Your assignment: Each line of the records needs to be written out exactly, with any image left out.

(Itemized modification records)
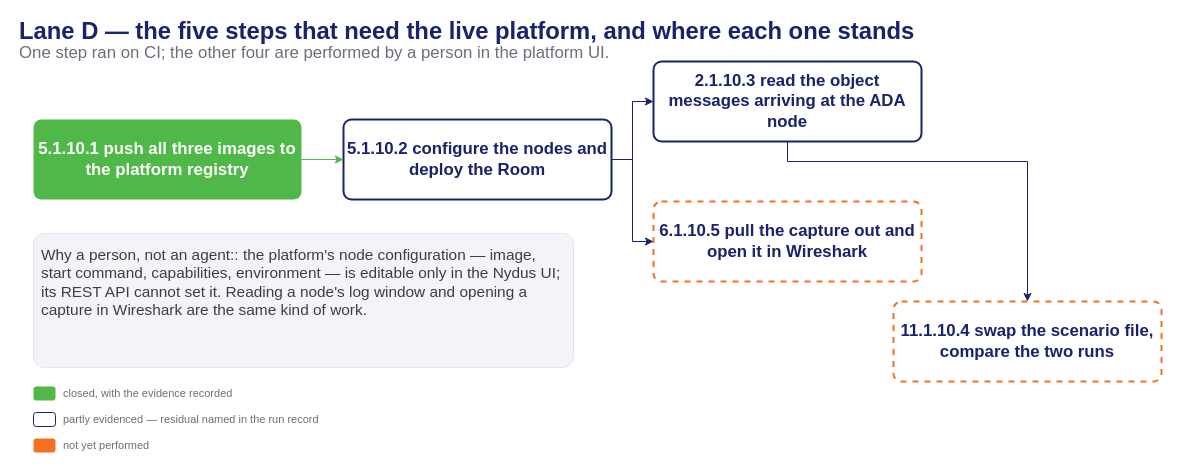
mnpham2101/FPT-Hackathon2026 keeps this draw.io diagram as presentation/assets/phase1-exec-lane-d-deploy.drawio. Above is the earlier version. Source tidied: cells renumbered, new cells numbered last; positions are measured from the earlier drawing's top-left corner, leaving out a move shared by most shapes. Both pictures are drawn from the tidied source at 100%, with x=0, y=0 at pixel (17, 21).
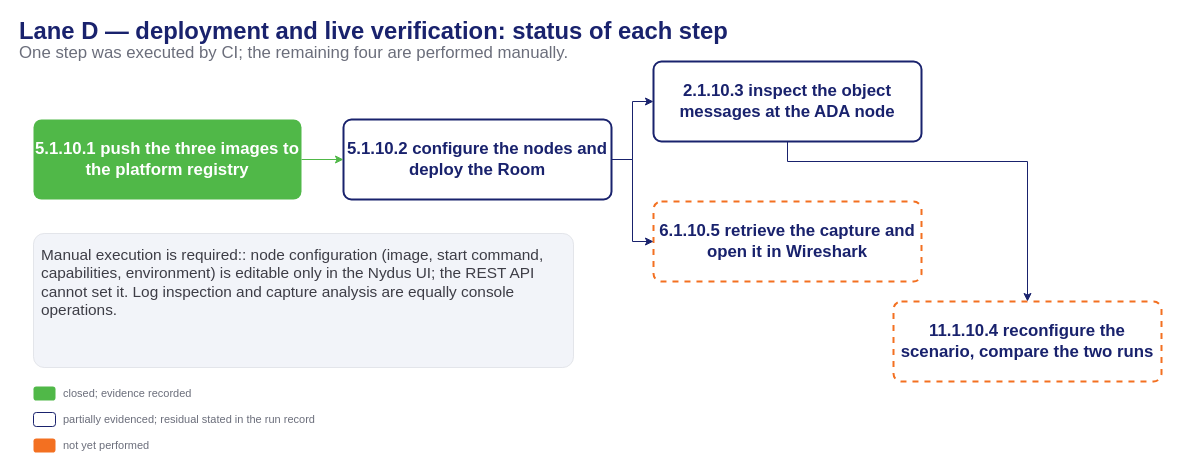
The same diagram, later.

The edit, as a diff of the source:
```diff
@@
-    <mxCell id="2" value="Lane D — the five steps that need the live platform, and where each one stands" style="text;html=1;align=left;verticalAlign=middle;fontSize=23.8;fontColor=#19226D;fontStyle=1;" parent="1" vertex="1">
+    <mxCell id="2" value="Lane D — deployment and live verification: status of each step" style="text;html=1;align=left;verticalAlign=middle;fontSize=23.8;fontColor=#19226D;fontStyle=1;" parent="1" vertex="1">
       <mxGeometry width="1152" height="20" as="geometry" />
     </mxCell>
-    <mxCell id="3" value="One step ran on CI; the other four are performed by a person in the platform UI." style="text;html=1;align=left;verticalAlign=middle;fontSize=16.8;fontColor=#6b6e7b;fontStyle=0;" parent="1" vertex="1">
+    <mxCell id="3" value="One step was executed by CI; the remaining four are performed manually." style="text;html=1;align=left;verticalAlign=middle;fontSize=16.8;fontColor=#6b6e7b;fontStyle=0;" parent="1" vertex="1">
       <mxGeometry y="22" width="1152" height="20" as="geometry" />
     </mxCell>
-    <mxCell id="4" value="5.1.10.1 push all three images to the platform registry" style="rounded=1;arcSize=10;html=1;fillColor=#50B848;strokeColor=none;fontColor=#ffffff;fontSize=16.8;fontStyle=1;whiteSpace=wrap;verticalAlign=middle;" parent="1" vertex="1">
+    <mxCell id="4" value="5.1.10.1 push the three images to the platform registry" style="rounded=1;arcSize=10;html=1;fillColor=#50B848;strokeColor=none;fontColor=#ffffff;fontSize=16.8;fontStyle=1;whiteSpace=wrap;verticalAlign=middle;" parent="1" vertex="1">
       <mxGeometry x="16" y="98" width="268" height="80" as="geometry" />
     </mxCell>
@@
-    <mxCell id="6" value="2.1.10.3 read the object messages arriving at the ADA node" style="rounded=1;arcSize=10;html=1;fillColor=#ffffff;strokeColor=#19226D;strokeWidth=2;fontColor=#19226D;fontSize=16.8;fontStyle=1;whiteSpace=wrap;verticalAlign=middle;" parent="1" vertex="1">
+    <mxCell id="6" value="2.1.10.3 inspect the object messages at the ADA node" style="rounded=1;arcSize=10;html=1;fillColor=#ffffff;strokeColor=#19226D;strokeWidth=2;fontColor=#19226D;fontSize=16.8;fontStyle=1;whiteSpace=wrap;verticalAlign=middle;" parent="1" vertex="1">
       <mxGeometry x="636" y="40" width="268" height="80" as="geometry" />
     </mxCell>
-    <mxCell id="7" value="6.1.10.5 pull the capture out and open it in Wireshark" style="rounded=1;arcSize=10;html=1;fillColor=#ffffff;strokeColor=#F37021;strokeWidth=2;dashed=1;fontColor=#19226D;fontSize=16.8;fontStyle=1;whiteSpace=wrap;verticalAlign=middle;" parent="1" vertex="1">
+    <mxCell id="7" value="6.1.10.5 retrieve the capture and open it in Wireshark" style="rounded=1;arcSize=10;html=1;fillColor=#ffffff;strokeColor=#F37021;strokeWidth=2;dashed=1;fontColor=#19226D;fontSize=16.8;fontStyle=1;whiteSpace=wrap;verticalAlign=middle;" parent="1" vertex="1">
       <mxGeometry x="636" y="180" width="268" height="80" as="geometry" />
     </mxCell>
-    <mxCell id="8" value="11.1.10.4 swap the scenario file, compare the two runs" style="rounded=1;arcSize=10;html=1;fillColor=#ffffff;strokeColor=#F37021;strokeWidth=2;dashed=1;fontColor=#19226D;fontSize=16.8;fontStyle=1;whiteSpace=wrap;verticalAlign=middle;" parent="1" vertex="1">
+    <mxCell id="8" value="11.1.10.4 reconfigure the scenario, compare the two runs" style="rounded=1;arcSize=10;html=1;fillColor=#ffffff;strokeColor=#F37021;strokeWidth=2;dashed=1;fontColor=#19226D;fontSize=16.8;fontStyle=1;whiteSpace=wrap;verticalAlign=middle;" parent="1" vertex="1">
       <mxGeometry x="876" y="280" width="268" height="80" as="geometry" />
     </mxCell>
@@
-    <mxCell id="13" value="Why a person, not an agent:: the platform's node configuration — image, start command, capabilities, environment — is editable only in the Nydus UI; its REST API cannot set it. Reading a node's log window and opening a capture in Wireshark are the same kind of work." style="rounded=1;arcSize=8;html=1;fillColor=#f2f4f9;strokeColor=#e3e5ea;fontColor=#3d3d46;fontSize=15.4;align=left;whiteSpace=wrap;verticalAlign=top;spacing=8;" parent="1" vertex="1">
+    <mxCell id="13" value="Manual execution is required:: node configuration (image, start command, capabilities, environment) is editable only in the Nydus UI; the REST API cannot set it. Log inspection and capture analysis are equally console operations." style="rounded=1;arcSize=8;html=1;fillColor=#f2f4f9;strokeColor=#e3e5ea;fontColor=#3d3d46;fontSize=15.4;align=left;whiteSpace=wrap;verticalAlign=top;spacing=8;" parent="1" vertex="1">
       <mxGeometry x="16" y="212" width="540" height="134" as="geometry" />
     </mxCell>
@@
-    <mxCell id="15" value="closed, with the evidence recorded" style="text;html=1;align=left;verticalAlign=middle;fontSize=11;fontColor=#6b6e7b;" parent="1" vertex="1">
+    <mxCell id="15" value="closed; evidence recorded" style="text;html=1;align=left;verticalAlign=middle;fontSize=11;fontColor=#6b6e7b;" parent="1" vertex="1">
       <mxGeometry x="44" y="362" width="300" height="20" as="geometry" />
     </mxCell>
@@
-    <mxCell id="17" value="partly evidenced — residual named in the run record" style="text;html=1;align=left;verticalAlign=middle;fontSize=11;fontColor=#6b6e7b;" parent="1" vertex="1">
+    <mxCell id="17" value="partially evidenced; residual stated in the run record" style="text;html=1;align=left;verticalAlign=middle;fontSize=11;fontColor=#6b6e7b;" parent="1" vertex="1">
       <mxGeometry x="44" y="388" width="300" height="20" as="geometry" />
     </mxCell>
```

Exercise result:
mnpham2101/FPT-Hackathon2026 keeps this draw.io diagram as presentation/assets/phase1-exec-lane-d-deploy.drawio. Above is the earlier version. Source tidied: cells renumbered, new cells numbered last; positions are measured from the earlier drawing's top-left corner, leaving out a move shared by most shapes. Both pictures are drawn from the tidied source at 100%, with x=0, y=0 at pixel (17, 21).
The same diagram, later.

The edit, as a diff of the source:
```diff
@@
-    <mxCell id="2" value="Lane D — the five steps that need the live platform, and where each one stands" style="text;html=1;align=left;verticalAlign=middle;fontSize=23.8;fontColor=#19226D;fontStyle=1;" parent="1" vertex="1">
+    <mxCell id="2" value="Lane D — deployment and live verification: status of each step" style="text;html=1;align=left;verticalAlign=middle;fontSize=23.8;fontColor=#19226D;fontStyle=1;" parent="1" vertex="1">
       <mxGeometry width="1152" height="20" as="geometry" />
     </mxCell>
-    <mxCell id="3" value="One step ran on CI; the other four are performed by a person in the platform UI." style="text;html=1;align=left;verticalAlign=middle;fontSize=16.8;fontColor=#6b6e7b;fontStyle=0;" parent="1" vertex="1">
+    <mxCell id="3" value="One step was executed by CI; the remaining four are performed manually." style="text;html=1;align=left;verticalAlign=middle;fontSize=16.8;fontColor=#6b6e7b;fontStyle=0;" parent="1" vertex="1">
       <mxGeometry y="22" width="1152" height="20" as="geometry" />
     </mxCell>
-    <mxCell id="4" value="5.1.10.1 push all three images to the platform registry" style="rounded=1;arcSize=10;html=1;fillColor=#50B848;strokeColor=none;fontColor=#ffffff;fontSize=16.8;fontStyle=1;whiteSpace=wrap;verticalAlign=middle;" parent="1" vertex="1">
+    <mxCell id="4" value="5.1.10.1 push the three images to the platform registry" style="rounded=1;arcSize=10;html=1;fillColor=#50B848;strokeColor=none;fontColor=#ffffff;fontSize=16.8;fontStyle=1;whiteSpace=wrap;verticalAlign=middle;" parent="1" vertex="1">
       <mxGeometry x="16" y="98" width="268" height="80" as="geometry" />
     </mxCell>
@@
-    <mxCell id="6" value="2.1.10.3 read the object messages arriving at the ADA node" style="rounded=1;arcSize=10;html=1;fillColor=#ffffff;strokeColor=#19226D;strokeWidth=2;fontColor=#19226D;fontSize=16.8;fontStyle=1;whiteSpace=wrap;verticalAlign=middle;" parent="1" vertex="1">
+    <mxCell id="6" value="2.1.10.3 inspect the object messages at the ADA node" style="rounded=1;arcSize=10;html=1;fillColor=#ffffff;strokeColor=#19226D;strokeWidth=2;fontColor=#19226D;fontSize=16.8;fontStyle=1;whiteSpace=wrap;verticalAlign=middle;" parent="1" vertex="1">
       <mxGeometry x="636" y="40" width="268" height="80" as="geometry" />
     </mxCell>
-    <mxCell id="7" value="6.1.10.5 pull the capture out and open it in Wireshark" style="rounded=1;arcSize=10;html=1;fillColor=#ffffff;strokeColor=#F37021;strokeWidth=2;dashed=1;fontColor=#19226D;fontSize=16.8;fontStyle=1;whiteSpace=wrap;verticalAlign=middle;" parent="1" vertex="1">
+    <mxCell id="7" value="6.1.10.5 retrieve the capture and open it in Wireshark" style="rounded=1;arcSize=10;html=1;fillColor=#ffffff;strokeColor=#F37021;strokeWidth=2;dashed=1;fontColor=#19226D;fontSize=16.8;fontStyle=1;whiteSpace=wrap;verticalAlign=middle;" parent="1" vertex="1">
       <mxGeometry x="636" y="180" width="268" height="80" as="geometry" />
     </mxCell>
-    <mxCell id="8" value="11.1.10.4 swap the scenario file, compare the two runs" style="rounded=1;arcSize=10;html=1;fillColor=#ffffff;strokeColor=#F37021;strokeWidth=2;dashed=1;fontColor=#19226D;fontSize=16.8;fontStyle=1;whiteSpace=wrap;verticalAlign=middle;" parent="1" vertex="1">
+    <mxCell id="8" value="11.1.10.4 reconfigure the scenario, compare the two runs" style="rounded=1;arcSize=10;html=1;fillColor=#ffffff;strokeColor=#F37021;strokeWidth=2;dashed=1;fontColor=#19226D;fontSize=16.8;fontStyle=1;whiteSpace=wrap;verticalAlign=middle;" parent="1" vertex="1">
       <mxGeometry x="876" y="280" width="268" height="80" as="geometry" />
     </mxCell>
@@
-    <mxCell id="13" value="Why a person, not an agent:: the platform's node configuration — image, start command, capabilities, environment — is editable only in the Nydus UI; its REST API cannot set it. Reading a node's log window and opening a capture in Wireshark are the same kind of work." style="rounded=1;arcSize=8;html=1;fillColor=#f2f4f9;strokeColor=#e3e5ea;fontColor=#3d3d46;fontSize=15.4;align=left;whiteSpace=wrap;verticalAlign=top;spacing=8;" parent="1" vertex="1">
+    <mxCell id="13" value="Manual execution is required:: node configuration (image, start command, capabilities, environment) is editable only in the Nydus UI; the REST API cannot set it. Log inspection and capture analysis are equally console operations." style="rounded=1;arcSize=8;html=1;fillColor=#f2f4f9;strokeColor=#e3e5ea;fontColor=#3d3d46;fontSize=15.4;align=left;whiteSpace=wrap;verticalAlign=top;spacing=8;" parent="1" vertex="1">
       <mxGeometry x="16" y="212" width="540" height="134" as="geometry" />
     </mxCell>
@@
-    <mxCell id="15" value="closed, with the evidence recorded" style="text;html=1;align=left;verticalAlign=middle;fontSize=11;fontColor=#6b6e7b;" parent="1" vertex="1">
+    <mxCell id="15" value="closed; evidence recorded" style="text;html=1;align=left;verticalAlign=middle;fontSize=11;fontColor=#6b6e7b;" parent="1" vertex="1">
       <mxGeometry x="44" y="362" width="300" height="20" as="geometry" />
     </mxCell>
@@
-    <mxCell id="17" value="partly evidenced — residual named in the run record" style="text;html=1;align=left;verticalAlign=middle;fontSize=11;fontColor=#6b6e7b;" parent="1" vertex="1">
+    <mxCell id="17" value="partially evidenced; residual stated in the run record" style="text;html=1;align=left;verticalAlign=middle;fontSize=11;fontColor=#6b6e7b;" parent="1" vertex="1">
       <mxGeometry x="44" y="388" width="300" height="20" as="geometry" />
     </mxCell>
```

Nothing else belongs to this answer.